Wow that is a great why of taking my kids with the mountainbike where they can’t sit on the back. If only the uni was a bit more straight up.

then it becomes kind of a Hoppley bike. The uni rides backwards. Would be fun to carry someone on the front then as well.

This is the most awesome touring bike ever. I’ve considered building a touring trailer from a unicycle to be able to have a uni with me on a bicycle tour. But this setup is even better!

And +1 for the Gates belt and the Rohloff…

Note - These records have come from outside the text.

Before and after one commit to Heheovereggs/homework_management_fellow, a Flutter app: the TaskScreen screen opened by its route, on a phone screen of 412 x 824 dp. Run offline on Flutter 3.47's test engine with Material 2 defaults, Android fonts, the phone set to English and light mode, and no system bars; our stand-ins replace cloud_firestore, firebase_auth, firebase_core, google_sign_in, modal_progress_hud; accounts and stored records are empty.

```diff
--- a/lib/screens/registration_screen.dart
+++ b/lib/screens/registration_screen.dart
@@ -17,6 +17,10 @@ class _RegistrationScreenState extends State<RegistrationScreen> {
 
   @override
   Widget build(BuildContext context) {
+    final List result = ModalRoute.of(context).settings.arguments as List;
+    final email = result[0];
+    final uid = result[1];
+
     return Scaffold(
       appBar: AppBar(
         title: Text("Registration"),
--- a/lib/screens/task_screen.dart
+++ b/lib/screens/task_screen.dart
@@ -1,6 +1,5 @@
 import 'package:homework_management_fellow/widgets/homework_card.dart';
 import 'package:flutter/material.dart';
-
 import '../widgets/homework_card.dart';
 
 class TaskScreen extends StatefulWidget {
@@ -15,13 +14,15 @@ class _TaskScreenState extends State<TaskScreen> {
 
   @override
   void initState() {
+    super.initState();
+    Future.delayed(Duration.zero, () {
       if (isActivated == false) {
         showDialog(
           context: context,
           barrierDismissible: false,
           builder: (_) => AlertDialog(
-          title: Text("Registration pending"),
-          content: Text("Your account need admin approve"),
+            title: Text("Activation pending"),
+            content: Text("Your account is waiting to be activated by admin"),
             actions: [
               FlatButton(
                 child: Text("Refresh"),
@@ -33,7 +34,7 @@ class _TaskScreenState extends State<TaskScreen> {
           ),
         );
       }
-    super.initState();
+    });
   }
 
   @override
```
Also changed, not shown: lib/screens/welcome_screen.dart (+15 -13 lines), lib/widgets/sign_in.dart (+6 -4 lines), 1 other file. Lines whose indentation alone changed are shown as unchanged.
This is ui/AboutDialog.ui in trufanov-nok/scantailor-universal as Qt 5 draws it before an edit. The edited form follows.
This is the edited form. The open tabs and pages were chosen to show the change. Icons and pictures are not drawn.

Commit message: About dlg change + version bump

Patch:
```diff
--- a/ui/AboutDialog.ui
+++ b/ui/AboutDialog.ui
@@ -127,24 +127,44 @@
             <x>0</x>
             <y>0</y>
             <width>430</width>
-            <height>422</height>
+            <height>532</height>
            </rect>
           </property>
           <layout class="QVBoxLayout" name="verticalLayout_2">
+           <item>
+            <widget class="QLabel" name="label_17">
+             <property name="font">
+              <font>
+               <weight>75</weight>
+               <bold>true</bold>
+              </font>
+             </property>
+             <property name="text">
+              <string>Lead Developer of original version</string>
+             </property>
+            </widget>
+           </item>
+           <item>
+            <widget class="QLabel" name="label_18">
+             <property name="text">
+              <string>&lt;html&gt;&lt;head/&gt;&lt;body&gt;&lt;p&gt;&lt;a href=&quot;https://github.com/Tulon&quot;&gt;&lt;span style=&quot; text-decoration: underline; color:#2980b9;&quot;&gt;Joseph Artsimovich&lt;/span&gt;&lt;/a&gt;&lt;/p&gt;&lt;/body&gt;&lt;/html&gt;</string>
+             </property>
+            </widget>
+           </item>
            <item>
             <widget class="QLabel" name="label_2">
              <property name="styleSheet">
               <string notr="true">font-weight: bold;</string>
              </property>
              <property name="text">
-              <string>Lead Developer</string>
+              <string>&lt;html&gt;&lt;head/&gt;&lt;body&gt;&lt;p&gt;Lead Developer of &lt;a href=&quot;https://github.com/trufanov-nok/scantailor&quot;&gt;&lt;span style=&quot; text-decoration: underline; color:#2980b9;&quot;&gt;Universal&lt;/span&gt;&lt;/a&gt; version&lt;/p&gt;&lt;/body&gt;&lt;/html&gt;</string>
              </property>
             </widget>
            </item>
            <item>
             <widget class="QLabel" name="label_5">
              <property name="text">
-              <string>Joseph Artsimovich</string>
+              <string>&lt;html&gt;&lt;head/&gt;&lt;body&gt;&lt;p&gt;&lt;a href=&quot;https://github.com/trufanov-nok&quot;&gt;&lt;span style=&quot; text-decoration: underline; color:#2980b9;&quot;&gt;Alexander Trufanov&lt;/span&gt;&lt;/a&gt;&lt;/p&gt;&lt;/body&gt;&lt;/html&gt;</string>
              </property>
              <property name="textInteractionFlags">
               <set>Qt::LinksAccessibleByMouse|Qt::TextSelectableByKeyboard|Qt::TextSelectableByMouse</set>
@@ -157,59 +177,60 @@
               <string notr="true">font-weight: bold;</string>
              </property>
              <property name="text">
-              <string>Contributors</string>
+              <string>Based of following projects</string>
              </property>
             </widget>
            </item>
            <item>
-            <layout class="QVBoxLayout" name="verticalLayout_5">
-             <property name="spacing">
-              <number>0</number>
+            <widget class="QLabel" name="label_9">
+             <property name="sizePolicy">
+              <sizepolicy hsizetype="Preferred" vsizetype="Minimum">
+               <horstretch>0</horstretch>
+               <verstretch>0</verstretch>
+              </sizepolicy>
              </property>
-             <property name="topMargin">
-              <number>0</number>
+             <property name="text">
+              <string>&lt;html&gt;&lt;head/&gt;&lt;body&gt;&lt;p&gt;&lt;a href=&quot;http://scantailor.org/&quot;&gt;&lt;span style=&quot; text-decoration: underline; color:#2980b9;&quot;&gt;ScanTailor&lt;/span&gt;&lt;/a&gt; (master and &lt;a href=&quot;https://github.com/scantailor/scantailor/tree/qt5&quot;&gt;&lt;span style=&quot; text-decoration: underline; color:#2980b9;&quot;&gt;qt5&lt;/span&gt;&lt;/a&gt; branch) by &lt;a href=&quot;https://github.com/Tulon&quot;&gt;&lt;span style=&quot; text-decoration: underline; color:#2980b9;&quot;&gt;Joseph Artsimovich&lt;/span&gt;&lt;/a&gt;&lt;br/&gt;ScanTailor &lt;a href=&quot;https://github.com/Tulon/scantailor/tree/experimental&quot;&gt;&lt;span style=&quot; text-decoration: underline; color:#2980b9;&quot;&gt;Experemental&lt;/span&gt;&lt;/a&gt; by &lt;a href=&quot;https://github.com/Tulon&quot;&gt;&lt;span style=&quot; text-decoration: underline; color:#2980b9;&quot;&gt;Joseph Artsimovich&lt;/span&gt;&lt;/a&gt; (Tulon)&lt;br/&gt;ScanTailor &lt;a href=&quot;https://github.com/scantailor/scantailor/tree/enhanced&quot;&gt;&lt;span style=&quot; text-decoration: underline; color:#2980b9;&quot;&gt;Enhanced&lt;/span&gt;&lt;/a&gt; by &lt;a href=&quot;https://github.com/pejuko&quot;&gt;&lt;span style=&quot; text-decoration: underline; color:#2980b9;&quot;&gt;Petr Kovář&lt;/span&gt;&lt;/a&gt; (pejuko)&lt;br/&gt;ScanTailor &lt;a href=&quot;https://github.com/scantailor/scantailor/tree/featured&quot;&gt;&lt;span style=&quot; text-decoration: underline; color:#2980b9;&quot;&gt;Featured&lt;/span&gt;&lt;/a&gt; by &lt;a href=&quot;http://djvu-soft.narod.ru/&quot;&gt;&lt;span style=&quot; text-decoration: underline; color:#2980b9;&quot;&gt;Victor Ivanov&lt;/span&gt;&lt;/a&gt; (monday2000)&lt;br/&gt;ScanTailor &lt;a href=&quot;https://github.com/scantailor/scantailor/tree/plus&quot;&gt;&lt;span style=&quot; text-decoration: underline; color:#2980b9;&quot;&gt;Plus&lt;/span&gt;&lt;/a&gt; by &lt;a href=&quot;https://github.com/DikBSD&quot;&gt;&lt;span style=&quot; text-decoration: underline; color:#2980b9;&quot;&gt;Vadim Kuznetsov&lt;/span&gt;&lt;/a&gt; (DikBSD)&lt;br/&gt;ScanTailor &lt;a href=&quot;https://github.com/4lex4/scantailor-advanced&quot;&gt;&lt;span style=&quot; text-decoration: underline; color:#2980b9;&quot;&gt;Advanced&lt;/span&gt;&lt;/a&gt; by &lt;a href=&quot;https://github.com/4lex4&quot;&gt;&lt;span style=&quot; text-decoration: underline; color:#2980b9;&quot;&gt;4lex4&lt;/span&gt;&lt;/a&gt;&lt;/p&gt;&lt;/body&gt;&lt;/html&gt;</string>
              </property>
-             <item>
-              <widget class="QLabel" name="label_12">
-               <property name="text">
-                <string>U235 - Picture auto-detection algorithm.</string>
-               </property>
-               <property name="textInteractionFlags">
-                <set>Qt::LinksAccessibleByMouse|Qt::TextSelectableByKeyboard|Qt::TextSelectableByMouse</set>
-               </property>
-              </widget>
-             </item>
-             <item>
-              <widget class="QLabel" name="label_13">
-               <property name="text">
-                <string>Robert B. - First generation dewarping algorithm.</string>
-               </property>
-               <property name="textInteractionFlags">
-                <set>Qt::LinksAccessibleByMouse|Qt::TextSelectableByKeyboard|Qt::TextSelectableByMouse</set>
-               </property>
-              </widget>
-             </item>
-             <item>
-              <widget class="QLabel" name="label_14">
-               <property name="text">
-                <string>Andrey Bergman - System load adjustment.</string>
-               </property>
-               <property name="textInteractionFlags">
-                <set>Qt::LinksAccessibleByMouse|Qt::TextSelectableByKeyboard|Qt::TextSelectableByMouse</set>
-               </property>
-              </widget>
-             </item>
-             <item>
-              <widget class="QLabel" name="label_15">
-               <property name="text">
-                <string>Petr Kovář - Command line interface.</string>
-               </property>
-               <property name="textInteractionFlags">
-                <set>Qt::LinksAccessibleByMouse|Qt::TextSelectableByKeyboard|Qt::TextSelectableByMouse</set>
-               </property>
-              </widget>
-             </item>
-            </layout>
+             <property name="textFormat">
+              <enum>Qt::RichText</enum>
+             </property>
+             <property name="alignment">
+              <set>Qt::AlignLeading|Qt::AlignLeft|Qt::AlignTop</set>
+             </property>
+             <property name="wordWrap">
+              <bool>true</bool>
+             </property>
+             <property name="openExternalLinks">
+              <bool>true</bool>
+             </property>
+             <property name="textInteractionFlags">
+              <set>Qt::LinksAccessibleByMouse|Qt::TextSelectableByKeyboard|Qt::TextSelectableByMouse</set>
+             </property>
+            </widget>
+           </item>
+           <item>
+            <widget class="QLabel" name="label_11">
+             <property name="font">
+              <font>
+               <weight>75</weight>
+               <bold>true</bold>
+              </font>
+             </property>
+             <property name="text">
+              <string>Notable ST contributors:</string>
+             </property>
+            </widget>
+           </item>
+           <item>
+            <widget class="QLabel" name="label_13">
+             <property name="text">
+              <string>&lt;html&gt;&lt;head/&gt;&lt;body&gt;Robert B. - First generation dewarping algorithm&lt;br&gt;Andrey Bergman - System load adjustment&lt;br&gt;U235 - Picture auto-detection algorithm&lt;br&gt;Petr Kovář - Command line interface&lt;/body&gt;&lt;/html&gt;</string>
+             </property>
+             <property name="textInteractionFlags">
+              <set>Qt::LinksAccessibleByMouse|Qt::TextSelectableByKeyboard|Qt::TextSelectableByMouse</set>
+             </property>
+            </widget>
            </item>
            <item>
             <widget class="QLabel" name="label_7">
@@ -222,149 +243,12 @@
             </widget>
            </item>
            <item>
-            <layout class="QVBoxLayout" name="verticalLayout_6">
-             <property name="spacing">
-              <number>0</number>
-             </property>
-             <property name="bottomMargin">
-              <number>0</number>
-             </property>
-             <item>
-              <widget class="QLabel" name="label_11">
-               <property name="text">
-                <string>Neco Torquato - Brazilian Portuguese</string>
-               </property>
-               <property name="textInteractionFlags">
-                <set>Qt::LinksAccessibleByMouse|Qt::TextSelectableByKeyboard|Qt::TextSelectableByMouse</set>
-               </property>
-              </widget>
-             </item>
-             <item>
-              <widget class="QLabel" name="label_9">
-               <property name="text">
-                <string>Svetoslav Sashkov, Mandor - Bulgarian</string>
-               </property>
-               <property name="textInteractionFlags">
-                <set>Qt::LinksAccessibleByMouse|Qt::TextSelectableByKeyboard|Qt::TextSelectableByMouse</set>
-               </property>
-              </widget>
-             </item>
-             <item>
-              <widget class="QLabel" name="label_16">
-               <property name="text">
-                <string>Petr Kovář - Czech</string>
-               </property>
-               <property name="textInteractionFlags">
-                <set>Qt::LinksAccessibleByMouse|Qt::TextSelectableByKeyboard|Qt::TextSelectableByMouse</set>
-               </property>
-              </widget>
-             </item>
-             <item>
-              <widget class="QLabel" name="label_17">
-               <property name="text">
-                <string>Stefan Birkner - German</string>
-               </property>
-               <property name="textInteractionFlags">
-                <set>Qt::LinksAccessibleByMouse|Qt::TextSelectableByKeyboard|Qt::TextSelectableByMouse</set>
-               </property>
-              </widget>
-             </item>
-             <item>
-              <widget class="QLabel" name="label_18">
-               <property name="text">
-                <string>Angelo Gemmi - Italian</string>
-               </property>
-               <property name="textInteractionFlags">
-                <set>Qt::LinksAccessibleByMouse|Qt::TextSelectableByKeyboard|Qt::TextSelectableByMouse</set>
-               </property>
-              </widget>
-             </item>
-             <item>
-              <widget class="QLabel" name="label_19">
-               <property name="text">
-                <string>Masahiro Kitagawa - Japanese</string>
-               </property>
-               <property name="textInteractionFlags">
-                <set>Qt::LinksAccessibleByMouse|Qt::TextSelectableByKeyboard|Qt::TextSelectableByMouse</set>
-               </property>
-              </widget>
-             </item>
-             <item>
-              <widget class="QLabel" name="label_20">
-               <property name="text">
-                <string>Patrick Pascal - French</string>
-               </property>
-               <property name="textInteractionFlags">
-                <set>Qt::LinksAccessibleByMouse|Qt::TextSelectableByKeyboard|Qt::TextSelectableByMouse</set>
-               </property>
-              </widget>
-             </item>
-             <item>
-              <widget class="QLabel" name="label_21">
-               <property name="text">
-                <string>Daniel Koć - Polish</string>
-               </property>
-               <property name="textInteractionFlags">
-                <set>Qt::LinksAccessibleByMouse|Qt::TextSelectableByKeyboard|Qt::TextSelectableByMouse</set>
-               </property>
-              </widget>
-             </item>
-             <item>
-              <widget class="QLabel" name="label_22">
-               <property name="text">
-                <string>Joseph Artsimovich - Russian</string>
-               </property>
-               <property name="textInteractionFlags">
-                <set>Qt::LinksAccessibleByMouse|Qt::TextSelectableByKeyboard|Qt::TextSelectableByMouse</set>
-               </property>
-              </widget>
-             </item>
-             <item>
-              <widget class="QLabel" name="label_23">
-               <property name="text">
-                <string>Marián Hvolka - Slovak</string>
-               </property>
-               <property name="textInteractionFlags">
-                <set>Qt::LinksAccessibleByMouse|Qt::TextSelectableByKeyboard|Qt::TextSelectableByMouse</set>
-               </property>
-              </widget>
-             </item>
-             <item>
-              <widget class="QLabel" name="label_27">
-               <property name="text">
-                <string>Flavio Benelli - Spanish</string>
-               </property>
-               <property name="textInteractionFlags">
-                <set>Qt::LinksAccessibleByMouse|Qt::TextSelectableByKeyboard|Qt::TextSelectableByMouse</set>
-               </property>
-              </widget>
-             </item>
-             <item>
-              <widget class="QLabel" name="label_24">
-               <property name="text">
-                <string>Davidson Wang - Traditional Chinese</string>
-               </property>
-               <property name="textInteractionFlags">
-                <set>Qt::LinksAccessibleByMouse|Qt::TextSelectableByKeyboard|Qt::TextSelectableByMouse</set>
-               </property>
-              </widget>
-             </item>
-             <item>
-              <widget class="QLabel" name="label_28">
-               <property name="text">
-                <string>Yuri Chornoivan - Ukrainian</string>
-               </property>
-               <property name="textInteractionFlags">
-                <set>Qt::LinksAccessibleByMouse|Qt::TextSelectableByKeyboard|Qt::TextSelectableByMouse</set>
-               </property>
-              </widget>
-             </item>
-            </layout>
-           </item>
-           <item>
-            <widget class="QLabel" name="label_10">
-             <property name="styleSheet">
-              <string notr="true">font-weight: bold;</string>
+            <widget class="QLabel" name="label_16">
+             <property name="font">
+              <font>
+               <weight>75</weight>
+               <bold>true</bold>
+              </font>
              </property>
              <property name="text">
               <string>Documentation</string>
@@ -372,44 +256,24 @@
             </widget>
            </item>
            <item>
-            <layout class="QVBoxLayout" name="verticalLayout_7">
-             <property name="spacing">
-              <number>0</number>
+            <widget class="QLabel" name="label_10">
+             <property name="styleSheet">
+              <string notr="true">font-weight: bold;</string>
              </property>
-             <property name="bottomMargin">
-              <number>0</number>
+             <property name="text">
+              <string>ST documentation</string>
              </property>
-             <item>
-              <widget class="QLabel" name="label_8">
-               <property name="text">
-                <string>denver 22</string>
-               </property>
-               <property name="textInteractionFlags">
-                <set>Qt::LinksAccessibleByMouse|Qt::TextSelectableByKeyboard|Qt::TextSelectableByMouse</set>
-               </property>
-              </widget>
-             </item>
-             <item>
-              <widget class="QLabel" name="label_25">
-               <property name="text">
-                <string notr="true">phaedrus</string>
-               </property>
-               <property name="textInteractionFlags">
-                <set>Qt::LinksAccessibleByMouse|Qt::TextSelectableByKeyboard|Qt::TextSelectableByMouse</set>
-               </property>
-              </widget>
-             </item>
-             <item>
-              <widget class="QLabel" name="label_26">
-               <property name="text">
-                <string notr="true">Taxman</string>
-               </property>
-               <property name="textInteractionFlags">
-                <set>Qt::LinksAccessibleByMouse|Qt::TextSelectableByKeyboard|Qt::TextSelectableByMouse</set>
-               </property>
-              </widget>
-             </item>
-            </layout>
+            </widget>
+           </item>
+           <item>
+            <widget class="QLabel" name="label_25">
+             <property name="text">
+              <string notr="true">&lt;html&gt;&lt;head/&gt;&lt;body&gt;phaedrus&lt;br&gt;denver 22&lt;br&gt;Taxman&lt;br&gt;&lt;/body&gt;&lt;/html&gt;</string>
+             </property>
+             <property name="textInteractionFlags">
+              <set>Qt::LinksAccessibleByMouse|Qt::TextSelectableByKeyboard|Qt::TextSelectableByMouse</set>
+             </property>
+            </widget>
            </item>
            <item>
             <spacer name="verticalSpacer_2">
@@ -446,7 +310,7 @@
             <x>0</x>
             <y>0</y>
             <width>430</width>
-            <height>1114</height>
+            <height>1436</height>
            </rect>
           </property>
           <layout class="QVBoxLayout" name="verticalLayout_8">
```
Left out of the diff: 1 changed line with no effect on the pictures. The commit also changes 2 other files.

To be honest, I don’t ever see myself ride somewhere by bike to then start unicycling. Especially when you have a bike with so much luggage. You don’t want to park it somewhere and expect your stuff to still be there when you return. I would either go on a mountain biking holiday or a holiday where I’d use my unicycle. I’m not much of a bicyclist myself and only use a bike to pick up my kid from school. Ever since I started unicycling, my mountain bike has just collected dust and occasionally I let my dad ride it, while I unicycle.
I can understand if people want to go on a camping trip by bike and at a camping leave the bike with the tent and go unicycling, but it seems like a lot of hassle.
So I’d say great solutions, but I won’t use them myself.